Adapted from Dr. Fuhrman's book Eat to Live:
Allium compounds Flavonoids Phenolic acids Alllyl sulfides Glucosinolates Phytoesterols Anthocyanins Indoles Polyacetylenes Caffeic acid Isoflavones Polyphenols Catechins Isothiocyanates Protease inhibitors Coumarins Lignans Saponins Dithiolthiones Liminoids Sulphorophane Ellagic Acid Pectins Sterols Ferulic acid Perillyl alcohol Terpenes
The list above is only a small sample of beneficial compounds, and more are being discovered daily. Cancer-prevention studies attempting to dissect the precise ingredients or combination of ingredients in fruits and vegetables are ongoing; but these studies, like the many others before them, are likely to be a huge waste of resources. There are simply too many protective factors that work synergistically to expect significant benefit from taking a few isolated substances. These beneficial compounds have overlapping and complementary mechanisms of action. They inhibit cellular aging, induce detoxification enzymes, bind carcinogens in the digestive tract, and fuel cellular repair mechanisms.1
1. Steinmetz, K.A., and J.D. Potter. 1991. Vegetables, fruit and cancer.
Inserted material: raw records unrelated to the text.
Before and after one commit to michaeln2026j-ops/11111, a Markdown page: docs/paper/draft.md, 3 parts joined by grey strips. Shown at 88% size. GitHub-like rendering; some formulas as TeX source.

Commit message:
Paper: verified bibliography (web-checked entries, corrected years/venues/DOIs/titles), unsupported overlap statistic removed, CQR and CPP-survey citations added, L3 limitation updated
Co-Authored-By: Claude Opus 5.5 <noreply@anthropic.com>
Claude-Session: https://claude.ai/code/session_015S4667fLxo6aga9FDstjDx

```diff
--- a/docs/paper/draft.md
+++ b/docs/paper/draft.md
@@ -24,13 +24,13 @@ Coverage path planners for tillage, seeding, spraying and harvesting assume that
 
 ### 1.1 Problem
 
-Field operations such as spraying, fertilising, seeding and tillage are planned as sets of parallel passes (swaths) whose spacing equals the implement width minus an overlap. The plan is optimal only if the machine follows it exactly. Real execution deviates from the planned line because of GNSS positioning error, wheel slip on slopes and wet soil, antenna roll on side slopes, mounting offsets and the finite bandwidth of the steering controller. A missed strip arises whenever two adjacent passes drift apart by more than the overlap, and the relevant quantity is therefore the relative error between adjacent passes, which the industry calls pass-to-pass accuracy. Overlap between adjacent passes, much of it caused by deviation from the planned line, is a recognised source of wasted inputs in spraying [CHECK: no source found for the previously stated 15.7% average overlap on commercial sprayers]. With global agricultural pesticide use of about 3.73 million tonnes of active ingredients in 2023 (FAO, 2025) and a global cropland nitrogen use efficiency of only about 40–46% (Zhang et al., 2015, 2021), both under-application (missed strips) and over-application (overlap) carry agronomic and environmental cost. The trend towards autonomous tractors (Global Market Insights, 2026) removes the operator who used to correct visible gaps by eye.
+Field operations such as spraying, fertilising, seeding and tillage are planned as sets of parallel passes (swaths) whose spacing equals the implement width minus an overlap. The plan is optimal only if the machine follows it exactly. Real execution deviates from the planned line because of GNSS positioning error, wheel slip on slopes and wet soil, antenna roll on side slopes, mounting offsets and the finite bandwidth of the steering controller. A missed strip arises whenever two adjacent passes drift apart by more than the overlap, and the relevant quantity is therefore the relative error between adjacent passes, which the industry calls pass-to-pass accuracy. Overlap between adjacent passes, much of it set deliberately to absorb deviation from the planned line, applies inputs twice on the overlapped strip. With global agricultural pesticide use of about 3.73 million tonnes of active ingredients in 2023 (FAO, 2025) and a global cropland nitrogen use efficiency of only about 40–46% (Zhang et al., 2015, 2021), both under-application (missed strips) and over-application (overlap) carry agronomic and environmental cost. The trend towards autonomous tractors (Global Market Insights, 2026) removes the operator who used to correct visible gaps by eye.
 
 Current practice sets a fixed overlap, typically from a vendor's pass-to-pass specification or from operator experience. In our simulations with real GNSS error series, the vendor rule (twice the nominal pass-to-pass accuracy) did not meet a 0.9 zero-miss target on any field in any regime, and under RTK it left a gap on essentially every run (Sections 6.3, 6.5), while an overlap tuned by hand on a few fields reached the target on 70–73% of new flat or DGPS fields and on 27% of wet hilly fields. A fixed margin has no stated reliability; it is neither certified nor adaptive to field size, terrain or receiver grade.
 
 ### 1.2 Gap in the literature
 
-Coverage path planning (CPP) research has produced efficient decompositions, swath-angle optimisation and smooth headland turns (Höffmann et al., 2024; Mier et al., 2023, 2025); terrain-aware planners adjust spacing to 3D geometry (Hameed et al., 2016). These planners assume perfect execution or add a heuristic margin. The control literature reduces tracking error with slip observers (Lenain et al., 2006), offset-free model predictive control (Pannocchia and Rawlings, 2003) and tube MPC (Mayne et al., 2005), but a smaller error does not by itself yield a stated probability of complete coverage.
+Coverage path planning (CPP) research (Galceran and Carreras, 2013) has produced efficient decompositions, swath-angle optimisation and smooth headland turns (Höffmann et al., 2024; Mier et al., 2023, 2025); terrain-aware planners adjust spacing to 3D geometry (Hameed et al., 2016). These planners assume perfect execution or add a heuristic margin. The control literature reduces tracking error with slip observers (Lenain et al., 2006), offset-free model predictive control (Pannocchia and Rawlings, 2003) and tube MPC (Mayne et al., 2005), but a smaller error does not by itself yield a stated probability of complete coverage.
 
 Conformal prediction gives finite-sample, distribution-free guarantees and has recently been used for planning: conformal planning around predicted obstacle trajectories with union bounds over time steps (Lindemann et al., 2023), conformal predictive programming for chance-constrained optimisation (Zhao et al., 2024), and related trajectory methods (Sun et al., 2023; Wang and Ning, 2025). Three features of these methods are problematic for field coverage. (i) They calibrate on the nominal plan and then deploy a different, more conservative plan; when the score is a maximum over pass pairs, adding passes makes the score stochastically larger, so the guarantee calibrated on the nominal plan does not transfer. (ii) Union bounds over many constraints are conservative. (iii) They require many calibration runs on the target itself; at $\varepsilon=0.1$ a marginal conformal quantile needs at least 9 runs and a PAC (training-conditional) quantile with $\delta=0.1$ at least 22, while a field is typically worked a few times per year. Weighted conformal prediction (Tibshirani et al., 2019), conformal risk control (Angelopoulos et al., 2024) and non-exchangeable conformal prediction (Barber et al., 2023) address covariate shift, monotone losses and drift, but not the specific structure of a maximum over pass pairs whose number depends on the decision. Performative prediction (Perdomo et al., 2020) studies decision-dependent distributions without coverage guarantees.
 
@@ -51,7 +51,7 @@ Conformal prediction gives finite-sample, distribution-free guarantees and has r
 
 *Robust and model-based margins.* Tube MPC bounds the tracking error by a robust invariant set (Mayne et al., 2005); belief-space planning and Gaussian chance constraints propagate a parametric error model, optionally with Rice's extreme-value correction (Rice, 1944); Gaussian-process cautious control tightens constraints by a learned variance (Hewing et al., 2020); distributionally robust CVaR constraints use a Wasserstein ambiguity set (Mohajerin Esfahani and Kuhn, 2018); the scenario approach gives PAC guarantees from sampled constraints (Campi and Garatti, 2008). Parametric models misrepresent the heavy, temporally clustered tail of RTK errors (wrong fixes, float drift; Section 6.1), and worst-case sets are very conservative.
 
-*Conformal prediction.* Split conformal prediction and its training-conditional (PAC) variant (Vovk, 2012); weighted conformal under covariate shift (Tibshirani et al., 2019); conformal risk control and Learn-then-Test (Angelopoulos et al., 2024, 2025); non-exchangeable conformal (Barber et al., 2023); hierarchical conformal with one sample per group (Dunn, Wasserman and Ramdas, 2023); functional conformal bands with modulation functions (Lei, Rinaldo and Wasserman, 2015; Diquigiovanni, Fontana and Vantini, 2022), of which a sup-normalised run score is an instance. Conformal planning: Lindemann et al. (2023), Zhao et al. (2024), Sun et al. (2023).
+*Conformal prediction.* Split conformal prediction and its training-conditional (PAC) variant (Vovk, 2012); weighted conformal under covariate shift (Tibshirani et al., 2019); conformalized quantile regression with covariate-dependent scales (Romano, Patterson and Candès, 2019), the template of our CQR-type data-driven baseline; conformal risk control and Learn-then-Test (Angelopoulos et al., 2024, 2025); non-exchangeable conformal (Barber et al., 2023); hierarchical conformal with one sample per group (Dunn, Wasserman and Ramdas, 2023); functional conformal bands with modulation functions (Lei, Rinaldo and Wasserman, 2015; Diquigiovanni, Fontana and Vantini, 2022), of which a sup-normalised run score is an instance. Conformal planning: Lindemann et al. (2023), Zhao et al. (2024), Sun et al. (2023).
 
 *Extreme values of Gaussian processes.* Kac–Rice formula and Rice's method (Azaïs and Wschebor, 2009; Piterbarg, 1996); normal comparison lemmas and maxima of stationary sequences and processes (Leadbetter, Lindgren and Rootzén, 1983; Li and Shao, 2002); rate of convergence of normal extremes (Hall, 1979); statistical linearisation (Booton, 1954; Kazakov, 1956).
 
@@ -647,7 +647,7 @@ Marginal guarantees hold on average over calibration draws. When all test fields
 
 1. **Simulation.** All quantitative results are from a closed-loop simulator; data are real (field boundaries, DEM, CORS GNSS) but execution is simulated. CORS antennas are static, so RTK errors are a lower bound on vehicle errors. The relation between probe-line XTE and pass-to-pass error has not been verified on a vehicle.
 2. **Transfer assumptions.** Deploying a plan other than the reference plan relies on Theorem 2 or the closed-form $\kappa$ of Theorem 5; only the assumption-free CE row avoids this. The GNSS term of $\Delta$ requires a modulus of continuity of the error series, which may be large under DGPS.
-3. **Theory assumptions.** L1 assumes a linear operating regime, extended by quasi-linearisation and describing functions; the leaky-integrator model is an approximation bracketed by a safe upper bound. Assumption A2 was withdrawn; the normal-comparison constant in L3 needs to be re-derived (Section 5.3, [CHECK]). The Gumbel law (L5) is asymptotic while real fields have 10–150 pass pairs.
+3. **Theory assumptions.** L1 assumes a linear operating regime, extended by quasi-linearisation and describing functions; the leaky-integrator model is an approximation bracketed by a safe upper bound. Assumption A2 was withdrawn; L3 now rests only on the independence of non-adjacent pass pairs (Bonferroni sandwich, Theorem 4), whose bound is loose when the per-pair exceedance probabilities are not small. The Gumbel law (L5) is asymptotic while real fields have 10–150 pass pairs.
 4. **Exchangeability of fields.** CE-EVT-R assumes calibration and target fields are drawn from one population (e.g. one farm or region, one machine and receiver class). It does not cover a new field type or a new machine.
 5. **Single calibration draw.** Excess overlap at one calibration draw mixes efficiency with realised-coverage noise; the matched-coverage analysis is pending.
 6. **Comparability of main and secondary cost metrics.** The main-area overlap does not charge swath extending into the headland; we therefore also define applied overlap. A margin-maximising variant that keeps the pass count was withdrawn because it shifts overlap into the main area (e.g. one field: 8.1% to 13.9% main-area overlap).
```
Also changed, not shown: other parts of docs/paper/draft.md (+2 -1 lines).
II Mechanisms. Cancer Causes Control 2 (6): 427-42.